Before and after images:
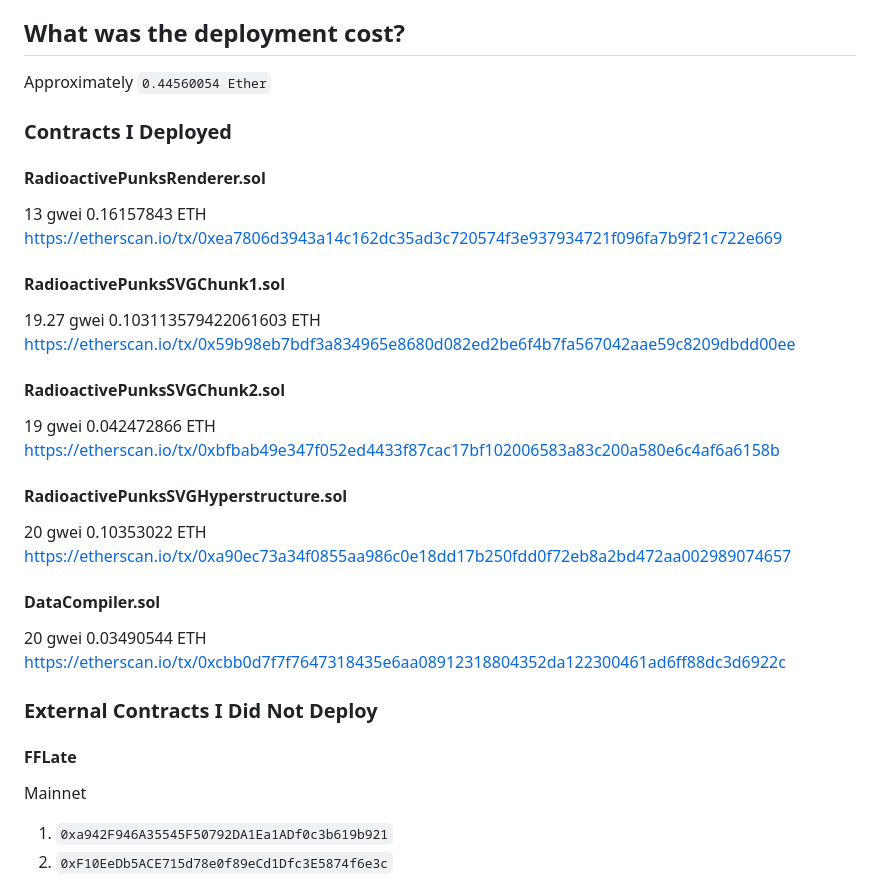
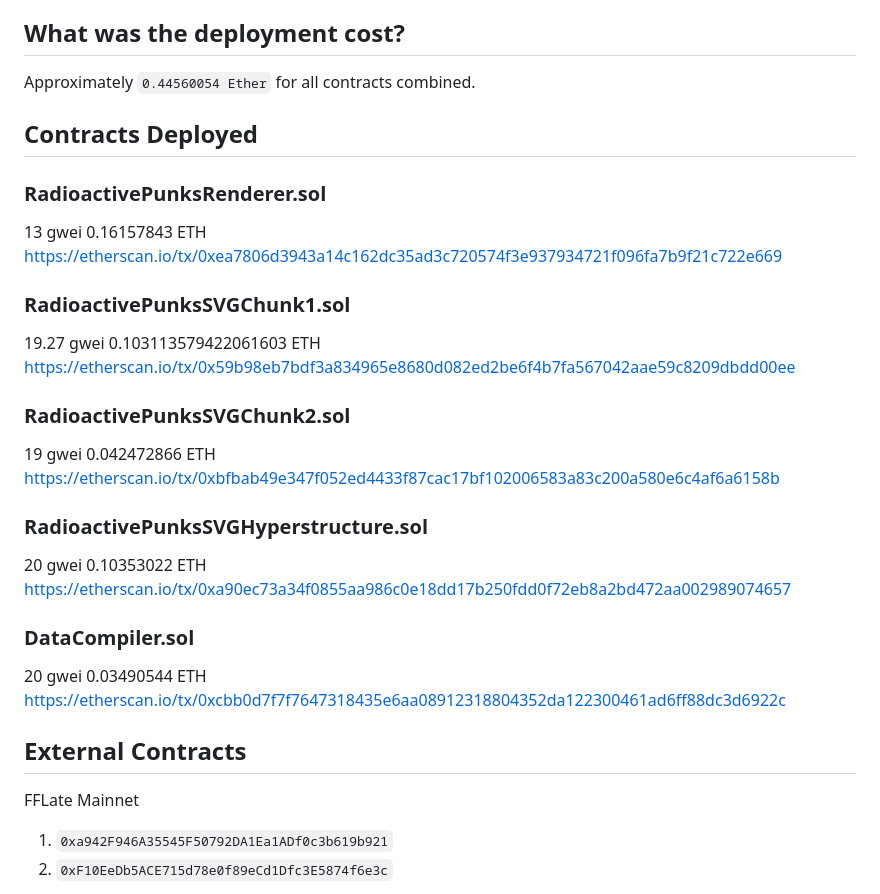
Before and after one commit to johnnyshankman/radioactive-punks-onchain, a Markdown page: readme.md, the part around the change. Rendered like a GitHub page.

```diff
--- a/readme.md
+++ b/readme.md
@@ -57,40 +57,38 @@ If you'd like to download your punk, right clicking anywhere on the page will tr
 
 ## What was the deployment cost?
 
-Approximately `0.44560054 Ether`
+Approximately `0.44560054 Ether` for all contracts combined.
 
-### Contracts I Deployed
+## Contracts Deployed
 
-#### RadioactivePunksRenderer.sol
+### RadioactivePunksRenderer.sol
 13 gwei
 0.16157843 ETH
 https://etherscan.io/tx/0xea7806d3943a14c162dc35ad3c720574f3e937934721f096fa7b9f21c722e669
 
-#### RadioactivePunksSVGChunk1.sol
+### RadioactivePunksSVGChunk1.sol
 19.27 gwei
 0.103113579422061603 ETH
 https://etherscan.io/tx/0x59b98eb7bdf3a834965e8680d082ed2be6f4b7fa567042aae59c8209dbdd00ee
 
-#### RadioactivePunksSVGChunk2.sol
+### RadioactivePunksSVGChunk2.sol
 19 gwei
 0.042472866 ETH
 https://etherscan.io/tx/0xbfbab49e347f052ed4433f87cac17bf102006583a83c200a580e6c4af6a6158b
 
-#### RadioactivePunksSVGHyperstructure.sol
+### RadioactivePunksSVGHyperstructure.sol
 20 gwei
 0.10353022 ETH
 https://etherscan.io/tx/0xa90ec73a34f0855aa986c0e18dd17b250fdd0f72eb8a2bd472aa002989074657
 
-#### DataCompiler.sol
+### DataCompiler.sol
 20 gwei
 0.03490544 ETH
 https://etherscan.io/tx/0xcbb0d7f7f7647318435e6aa08912318804352da122300461ad6ff88dc3d6922c
 
-### External Contracts I Did Not Deploy
+## External Contracts
 
-#### FFLate
-
-Mainnet
+FFLate Mainnet
 1. `0xa942F946A35545F50792DA1Ea1ADf0c3b619b921`
 2. `0xF10EeDb5ACE715d78e0f89eCd1Dfc3E5874f6e3c`
 
```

:: EXERCISE GOAL ::
Copy each line of the preceding data that contains the string "readme".

:: SOLUTION FOR THIS PROBLEM ::
Before and after one commit to johnnyshankman/radioactive-punks-onchain, a Markdown page: readme.md, the part around the change. Rendered like a GitHub page.
--- a/readme.md
+++ b/readme.md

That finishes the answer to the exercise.